in French literature on screen
The TV films
Tony Whitehead

‘A long time in the womb’: the TV films 3 ‘Oh, it’s Beaujolais. Fantastic! Won’t be a sec, I’ll just pop it in the fridge’. Has any beverage in any work of art ever excited quite so much comment or controversy as that bottle of red wine in Leigh’s 1977 play – and its TV adaptation – Abigail’s Party? Abigail’s Party was just one of the nine feature-length productions which Leigh ‘devised and directed’ (his preferred credit at the time) between 1973 and 1985. The success of these meant that, as Garry Watson observes, ‘most British viewers were aware of Leigh long

in Mike Leigh
Robert Z. Birdwell

Go Tell It on the Mountain sheds light on James Baldwin’s response to his Pentecostal religious inheritance. Baldwin writes protagonist John Grimes’s experience of “salvation” as an act of his own break with his past and the inauguration of a new vocation as authorial witness of his times. This break is premised on the experience of kairos, a form of time that was derived from Baldwin’s experience of Pentecostalism. Through John Grimes’s experience, Baldwin represents a break with the past that begins with the kairotic moment and progresses through the beginnings of self-love and the possibility of freedom enabled by this love. This essay contributes a new perspective on discussions of Baldwin’s representation of time and his relationship to Christianity.

James Baldwin Review
Open Access (free)
Dennis Ray Knight Jr.

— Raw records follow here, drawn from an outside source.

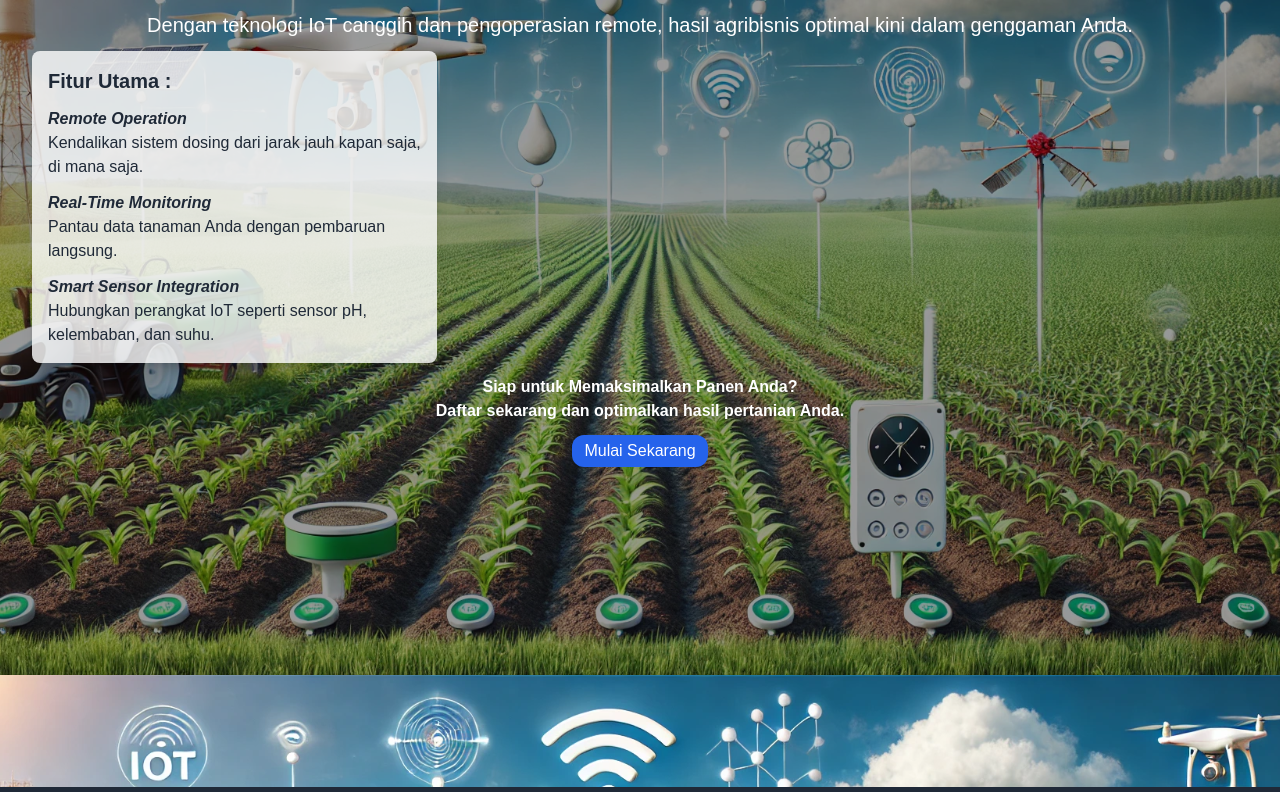
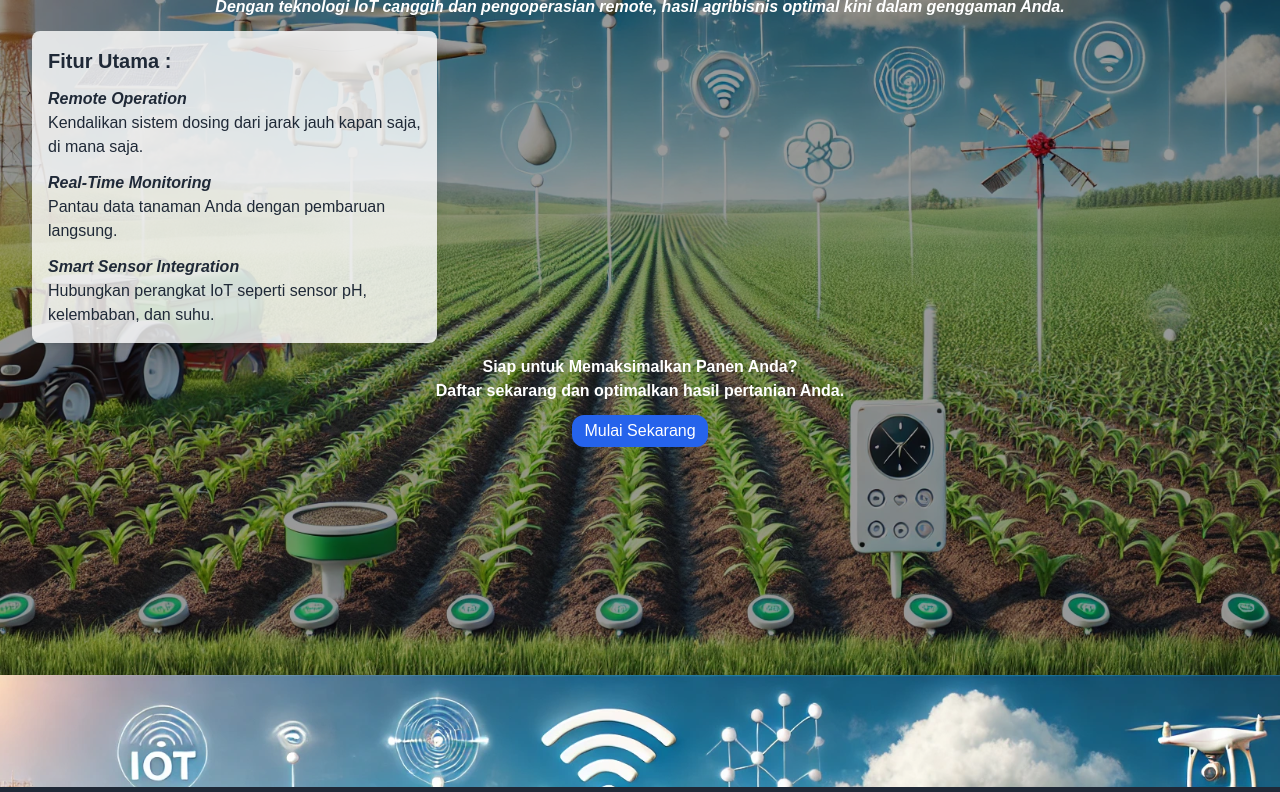
Before and after one commit to slametsampon/SmartDoseLink, a website with bundled scripts: page index.html in a window 1280 px wide. Shown: the part 125-917 px from the top of the page. Built offline with nearby package versions, Linux system fonts and the light colour scheme; files whose address does not match are found by name.

Commit message:
update landing page format one

```diff
--- a/components/homeContent.js
+++ b/components/homeContent.js
@@ -13,7 +13,7 @@ export default function HomeContent() {
 
       <!-- Hero Section -->
       <section class="mb-3 flex items-center justify-center text-center">
-          <p class="mt-6 text-xl">Dengan teknologi IoT canggih dan pengoperasian remote, hasil agribisnis optimal kini dalam genggaman Anda.</p>
+          <p class="pt-2 font-semibold italic">Dengan teknologi IoT canggih dan pengoperasian remote, hasil agribisnis optimal kini dalam genggaman Anda.</p>
       </section>
 
       <!-- Fitur Utama -->
```
Also changed, not shown: styles/output.css.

If he is known for anything other than his writings, James Baldwin is best known for his work as a civil rights activist. What is often overlooked is Baldwin’s work toward uniting two under-represented and oppressed groups: African Americans and homosexuals. With his first novel, Go Tell It on the Mountain, Baldwin began a career of speaking about and for homosexuals and their relationship with the institutions of African-American communities. Through its focus on a sensitive, church-going teenager, Go Tell It on the Mountain dramatizes the strain imposed upon homosexual members of African-American communities within the Pentecostal Church through its religious beliefs.

James Baldwin Review